I am considering getting Zorin OS lite/core for my low end PC and I’m wondering if I can run Zorin OS on a SSD, while the other one will be used for Windows 10
Welcome to the Community!
I don't know if this would help you, but I have done this and it is working through reboots and updates to Window$. I mention the updates part because l've run into the issue quite a few times where a dual-boot on a single SSD will result in a broken Linux install which results in a need to perform a rescue.
As you can see below: I have my Window$ install on
/dev/nvme0n1 with its various system partitions and a Storage2 partition that I use for saving/swapping files between Linux/Window$.
This image shows the other SSD on mount point
/dev/nvme1n1: with the ZorinOS system partitions. Note: the EFI System Partition @
/boot/efi is used for booting up ZorinOS and will also hold the necessary code to probe for a Window$ installation; ultimately allowing you to choose one or the other upon booting up your machine. The

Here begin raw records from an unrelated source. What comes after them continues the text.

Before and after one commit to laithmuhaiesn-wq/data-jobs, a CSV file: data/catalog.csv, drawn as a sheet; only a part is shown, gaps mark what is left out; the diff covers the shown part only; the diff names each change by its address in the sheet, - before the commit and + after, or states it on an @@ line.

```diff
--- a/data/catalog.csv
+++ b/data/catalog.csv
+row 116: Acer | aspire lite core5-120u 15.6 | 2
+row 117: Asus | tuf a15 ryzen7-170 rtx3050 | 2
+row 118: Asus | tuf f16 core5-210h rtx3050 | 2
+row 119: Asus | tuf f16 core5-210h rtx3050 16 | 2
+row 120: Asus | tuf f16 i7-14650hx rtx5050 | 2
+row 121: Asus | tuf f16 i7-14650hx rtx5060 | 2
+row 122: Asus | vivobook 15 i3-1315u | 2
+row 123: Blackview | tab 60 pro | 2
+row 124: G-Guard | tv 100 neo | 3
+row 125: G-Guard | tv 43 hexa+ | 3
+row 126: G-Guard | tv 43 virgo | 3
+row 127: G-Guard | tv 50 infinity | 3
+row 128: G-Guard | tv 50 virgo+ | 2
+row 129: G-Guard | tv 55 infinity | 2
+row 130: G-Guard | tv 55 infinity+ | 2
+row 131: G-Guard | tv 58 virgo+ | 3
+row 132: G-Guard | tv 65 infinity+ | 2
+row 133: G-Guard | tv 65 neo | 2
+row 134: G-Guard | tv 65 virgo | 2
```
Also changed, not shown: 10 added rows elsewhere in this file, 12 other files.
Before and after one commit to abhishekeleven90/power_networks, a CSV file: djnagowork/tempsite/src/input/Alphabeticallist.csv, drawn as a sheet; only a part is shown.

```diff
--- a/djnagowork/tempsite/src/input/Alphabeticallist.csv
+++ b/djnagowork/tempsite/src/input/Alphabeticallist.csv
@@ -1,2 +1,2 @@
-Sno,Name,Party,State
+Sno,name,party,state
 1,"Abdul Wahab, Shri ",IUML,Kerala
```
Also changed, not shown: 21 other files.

/ partition is where the ZorinOS filesystem is located. I also have a Storage partition on this SSD as you might notice.
This is using GParted.

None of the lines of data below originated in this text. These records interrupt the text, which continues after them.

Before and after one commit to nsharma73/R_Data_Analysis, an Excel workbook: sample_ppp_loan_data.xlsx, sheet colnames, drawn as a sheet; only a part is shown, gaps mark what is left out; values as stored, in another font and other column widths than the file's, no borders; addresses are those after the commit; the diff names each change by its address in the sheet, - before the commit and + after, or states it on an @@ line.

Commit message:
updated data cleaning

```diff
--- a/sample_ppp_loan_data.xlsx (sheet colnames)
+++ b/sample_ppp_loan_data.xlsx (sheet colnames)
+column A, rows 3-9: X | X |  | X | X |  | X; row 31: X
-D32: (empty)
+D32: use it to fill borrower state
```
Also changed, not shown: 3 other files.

Window$ should be installed first.
The key takeaway here is that I made sure to keep the Window$ boot on the first SSD and the Linux boot on the other.
When you install Linux on your second SSD, you can choose where you want to install it by specifying/finding the mount point that is not the SSD with Window$ partitions.
During installation of Linux, at the time of dividing your SSD into partitions or asking you where you want to install Linux, take a pause and think. Your devices might be named
/dev/sdb(SSD#2), be careful enough to select
/dev/sdb. Because device
/dev/sda has Window$ already installed. In my case, my block devices(SSD's) weren't identified using the naming convention others might see, like "sda" and "sdb", but rather "nvme0n1" and "nvme1n1"; SSD#1 and SSD#2 respectively.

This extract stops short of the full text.